## RECORDS FOR PROCESSING
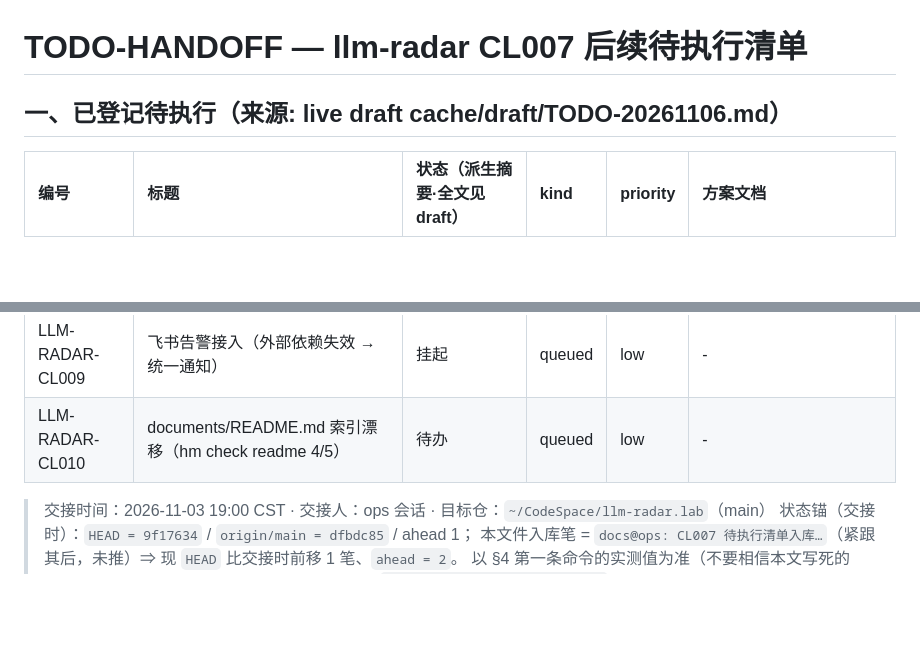
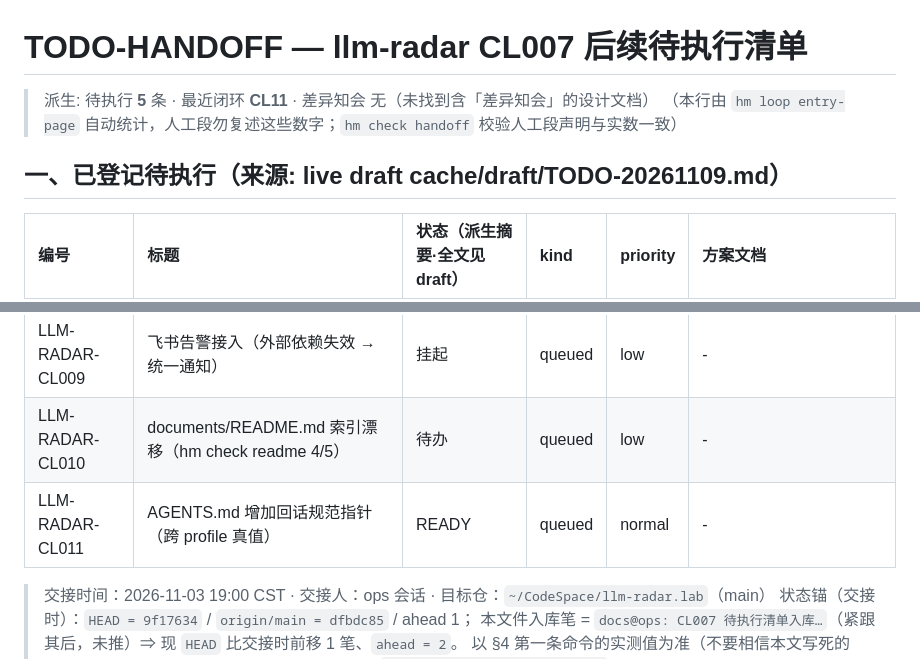
Before and after one commit to imjaden/llm-radar.lab, a Markdown page: TODO-handoff.md, 2 parts joined by grey strips. Rendered like a GitHub page; blank space fills up the shorter version.

Commit message:
docs@ops: register CL011 in handoff registry

```diff
--- a/TODO-handoff.md
+++ b/TODO-handoff.md
@@ -1,6 +1,8 @@
 # TODO-HANDOFF — llm-radar CL007 后续待执行清单
-<!-- generated: 2026-11-06 · source: cache/draft/TODO-20261106.md · sha256:7ae5c25a -->
-## 一、已登记待执行（来源: live draft cache/draft/TODO-20261106.md）
+<!-- generated: 2026-11-09 · source: cache/draft/TODO-20261109.md · sha256:404c53ab -->
+> 派生: 待执行 **5** 条 · 最近闭环 **CL11** · 差异知会 无（未找到含「差异知会」的设计文档）
+> （本行由 `hm loop entry-page` 自动统计，人工段勿复述这些数字；`hm check handoff` 校验人工段声明与实数一致）
+## 一、已登记待执行（来源: live draft cache/draft/TODO-20261109.md）
 
 | 编号 | 标题 | 状态（派生摘要·全文见 draft） | kind | priority | 方案文档 |
 |:--|:--|:--|:--|:--|:--|
@@ -8,6 +10,7 @@
 | LLM-RADAR-CL008 | X 登录巡检落 cron（llm-radar-twitter-login-local） | 待办 | queued | normal | - |
 | LLM-RADAR-CL009 | 飞书告警接入（外部依赖失效 → 统一通知） | 挂起 | queued | low | - |
 | LLM-RADAR-CL010 | documents/README.md 索引漂移（hm check readme 4/5） | 待办 | queued | low | - |
+| LLM-RADAR-CL011 | AGENTS.md 增加回话规范指针（跨 profile 真值） | READY | queued | normal | - |
 <!-- generated end -->
 
 > 交接时间：2026-11-03 19:00 CST · 交接人：ops 会话 · 目标仓：`~/CodeSpace/llm-radar.lab`（main）
```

## TASK OBJECTIVE
Scan the data for the word "queued" and copy every line where it shows up.

## YOUR RESPONSE
 | LLM-RADAR-CL008 | X 登录巡检落 cron（llm-radar-twitter-login-local） | 待办 | queued | normal | - |
 | LLM-RADAR-CL009 | 飞书告警接入（外部依赖失效 → 统一通知） | 挂起 | queued | low | - |
 | LLM-RADAR-CL010 | documents/README.md 索引漂移（hm check readme 4/5） | 待办 | queued | low | - |
+| LLM-RADAR-CL011 | AGENTS.md 增加回话规范指针（跨 profile 真值） | READY | queued | normal | - |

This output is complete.